For some time the Cayman Islands were a dependency of Jamaica, becoming internally self-governing in July 1959. When Jamaica declared its independence (1962), the Caymans reverted to direct British rule. A new constitution providing for autonomy on most domestic issues was approved in 1972. The Caymans had by then developed offshore banking and tourism, enabling the colony to relinquish aid from Britain. The constitution was revised in 1994; a bill of rights was added and amendments were made to the rules of the Legislative Assembly, among other changes.

In response to concerns over the lack of transparency of the offshore financial sector, the Cayman Islands have concluded treaties with the United States that provide for mutual legal assistance and the exchange of tax information in the investigation of financial crimes. In 1999 the British government published draft legislation confirming that its colonies were to be referred to as United Kingdom Overseas Territories and that all such territories would be obliged to comply with European Union standards on human rights and financial regulation. Under the legislation, citizens of the overseas territories were granted full British citizenship. In the early 21st century a movement began to modernize the constitution, and a government committee submitted a draft to the Legislative Assembly in 2001. The draft constitution was approved by referendum in May 2009 and took effect in November of that year. Its bill of rights, freedoms, and responsibilities codified basic human rights and outlawed many kinds of discrimination. The new constitution also established English as the official language.

The Cayman Islands were in the path of Hurricane Ivan, the most destructive storm of the 2004 hurricane season. Grand Cayman was badly hit and suffered great economic loss, particularly in the tourist sector; a national disaster was declared. The government instituted a large-scale effort to repair damage to beaches and infrastructure, and the tourist trade was largely restored to full operation within the next several years.

Cayman Trench-Trench, Caribbean Sea

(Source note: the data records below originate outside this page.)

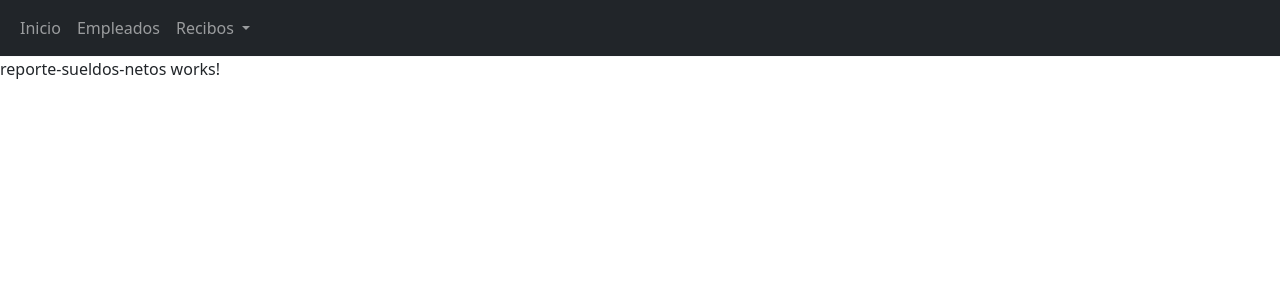
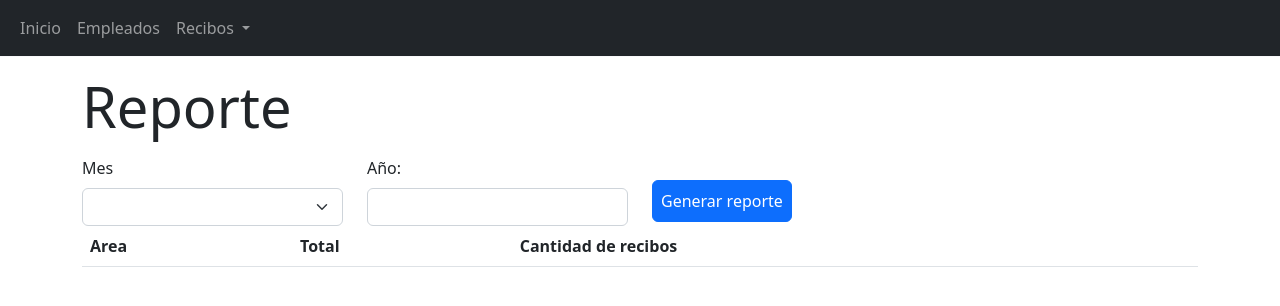
Before and after one commit to Manyo9/TUPEmpleadosFront, an Angular app: page /recibos/reporte in a window 1280 px wide. Shown: the top 306 px of the page. Built offline with nearby package versions, Linux system fonts and the light colour scheme.

Commit message:
implemento reporte sueldos

```diff
--- a/src/app/components/recibos/reporte-sueldos-netos/reporte-sueldos-netos.component.html
+++ b/src/app/components/recibos/reporte-sueldos-netos/reporte-sueldos-netos.component.html
@@ -1 +1,60 @@
-<p>reporte-sueldos-netos works!</p>
+<div class="container">
+    <h1 class="display-4 my-3">
+        Reporte
+    </h1>
+    <form [formGroup]="formulario">
+        <div class="form-group">
+            <div class="row">
+                <div class="col-sm-3">
+                    <label for="selectMes" class="form-label">Mes</label>
+                    <select id="selectMes" class="form-select" formControlName="mes"
+                        [class.is-invalid]="controlMes.touched && controlMes.hasError('required')">
+                        <option value=1>Enero</option>
+                        <option value=2>Febrero</option>
+                        <option value=3>Marzo</option>
+                        <option value=4>Abril</option>
+                        <option value=5>Mayo</option>
+                        <option value=6>Junio</option>
+                        <option value=7>Julio</option>
+                        <option value=8>Agosto</option>
+                        <option value=9>Septiembre</option>
+                        <option value=10>Octubre</option>
+                        <option value=11>Noviembre</option>
+                        <option value=12>Diciembre</option>
+                    </select>
+                    <span class="invalid-feedback">
+                        Elija un mes.
+                    </span>
+                </div>
+                <div class="col-sm-3">
+                    <label class="form-label" for='anio'>Año:</label>
+                    <input type='number' id='anio' class='form-control' formControlName="anio"
+                        [class.is-invalid]="controlAnio.touched && controlAnio.hasError('required')">
+                    <div *ngIf="controlAnio.touched && controlAnio.hasError('required')" class="invalid-feedback">
+                        Ingrese un año.
+                    </div>
+                </div>
+                <div class="col-sm-3">
+                    <br>
+                    <button class="btn btn-primary p-2 bd-highlight align-self-center" (click)="generar()">Generar reporte</button>
+                </div>
+            </div>
+        </div>
+    </form>
+    <table class="table">
+        <thead>
+            <tr class="">
+                <th scope="col">Area</th>
+                <th scope="col">Total</th>
+                <th scope="col">Cantidad de recibos</th>
+            </tr>
+        </thead>
+        <tbody>
+            <tr *ngFor="let r of $reporte | async">
+                <th scope="row">{{r.area }}</th>
+                <td>{{r.total | currency : 'USD'}}</td>
+                <td>{{r.cantidadRecibos}}</td>
+            </tr>
+        </tbody>
+    </table>
+</div>
--- a/src/app/components/recibos/reporte-sueldos-netos/reporte-sueldos-netos.component.ts
+++ b/src/app/components/recibos/reporte-sueldos-netos/reporte-sueldos-netos.component.ts
@@ -1,4 +1,10 @@
 import { Component, OnInit } from '@angular/core';
+import { FormBuilder, FormControl, FormGroup, Validators } from '@angular/forms';
+import { Observable } from 'rxjs';
+import { ReciboReporteDTO } from 'src/app/models/ReciboReporteDTO';
+import { ReciboService } from 'src/app/services/recibo.service';
+import { SweetAlert } from 'sweetalert/typings/core';
+const swal: SweetAlert = require('sweetalert');
 
 @Component({
   selector: 'app-reporte-sueldos-netos',
@@ -7,9 +13,42 @@ import { Component, OnInit } from '@angular/core';
 })
 export class ReporteSueldosNetosComponent implements OnInit {
 
-  constructor() { }
+  formulario: FormGroup;
+  $reporte: Observable<ReciboReporteDTO[]>;
+  constructor(
+    private reciboService : ReciboService,
+    private formBuilder : FormBuilder
+  ) { }
 
   ngOnInit(): void {
+    this.formulario = this.formBuilder.group({
+      mes: [, Validators.required],
+      anio: [, Validators.required]
+    })
+  }
+
+  generar(): void {
+    if(this.formulario.invalid){
+      swal({ title: 'Atención!', text: `Completá los parámetros antes de generar`, icon: 'warning' });
+      return;
+    }
+    this.$reporte =  this.reciboService.obtenerReporte(this.valueAnio, this.valueMes);
+  }
+
+  get controlMes(): FormControl {
+    return this.formulario.controls['mes'] as FormControl;
+  }
+
+  get controlAnio(): FormControl {
+    return this.formulario.controls['anio'] as FormControl;
+  }
+
+  get valueMes(): number {
+    return this.formulario.get('mes')?.value;
+  }
+
+  get valueAnio(): number {
+    return this.formulario.get('anio')?.value;
   }
 
 }
```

Cayman Trench, also called Bartlett Deep, or Bartlett Trough, submarine trench on the floor of the western Caribbean Sea between Jamaica and the Cayman Islands. It extends from the Windward Passage at the southeastern tip of Cuba toward Guatemala. The relatively narrow trough trends east-northeast to west-southwest and has a maximum depth of 25,216 feet (7,686 m), the deepest point in the Caribbean Sea. The Cayman Ridge separates the trough from the Yucatan Basin in the north, and the Jamaica Ridge, which supports the island of Jamaica, separates it from the Colombian Basin farther south. Submarine earthquakes sometimes occur around the edges of the trench.

Some of the world’s deepest deep-sea vents are found in the Cayman Trench some 5 km (3.1 miles) below the surface of the ocean.

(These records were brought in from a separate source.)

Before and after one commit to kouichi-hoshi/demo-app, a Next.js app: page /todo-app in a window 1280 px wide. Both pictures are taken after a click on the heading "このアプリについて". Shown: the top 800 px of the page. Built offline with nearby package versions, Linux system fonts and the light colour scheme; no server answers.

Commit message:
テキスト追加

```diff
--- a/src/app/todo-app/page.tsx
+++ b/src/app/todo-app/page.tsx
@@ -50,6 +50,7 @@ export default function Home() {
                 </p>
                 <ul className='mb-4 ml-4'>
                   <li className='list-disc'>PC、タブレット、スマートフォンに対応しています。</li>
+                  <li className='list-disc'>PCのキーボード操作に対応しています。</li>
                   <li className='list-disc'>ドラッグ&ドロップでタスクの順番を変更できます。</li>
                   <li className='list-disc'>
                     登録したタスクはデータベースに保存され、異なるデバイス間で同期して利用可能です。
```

Cayman Trench

Trench, Caribbean Sea

Cayman Trench, also called Bartlett Deep, or Bartlett Trough, submarine trench on the floor of the western Caribbean Sea between Jamaica and the Cayman Islands. It extends from the Windward Passage at the southeastern tip of Cuba toward Guatemala. The relatively narrow trough trends east-northeast to west-southwest and has a maximum depth of 25,216 feet (7,686 m), the deepest point in the Caribbean Sea. The Cayman Ridge separates the trough from the Yucatan Basin in the north, and the Jamaica Ridge, which supports the island of Jamaica, separates it from the Colombian Basin farther south. Submarine earthquakes sometimes occur around the edges of the trench.

Some of the world’s deepest deep-sea vents are found in the Cayman Trench some 5 km (3.1 miles) below the surface of the ocean.


This is not the official site of this country. Most of the information in this site were taken from the U.S. Department of State, The Central Intelligence Agency, The United Nations, [1],[2], [3], [4], [5],[6], [7], [8], [9], [10], [11], [12], [13], [14],[15], [16], [17], [18], [19], [20], [21], [22], [23], [24],[25], [26], [27], [28], [29], [30],[31], [32], [33], [34], and the [35].

Other sources of information will be mentioned as they are posted.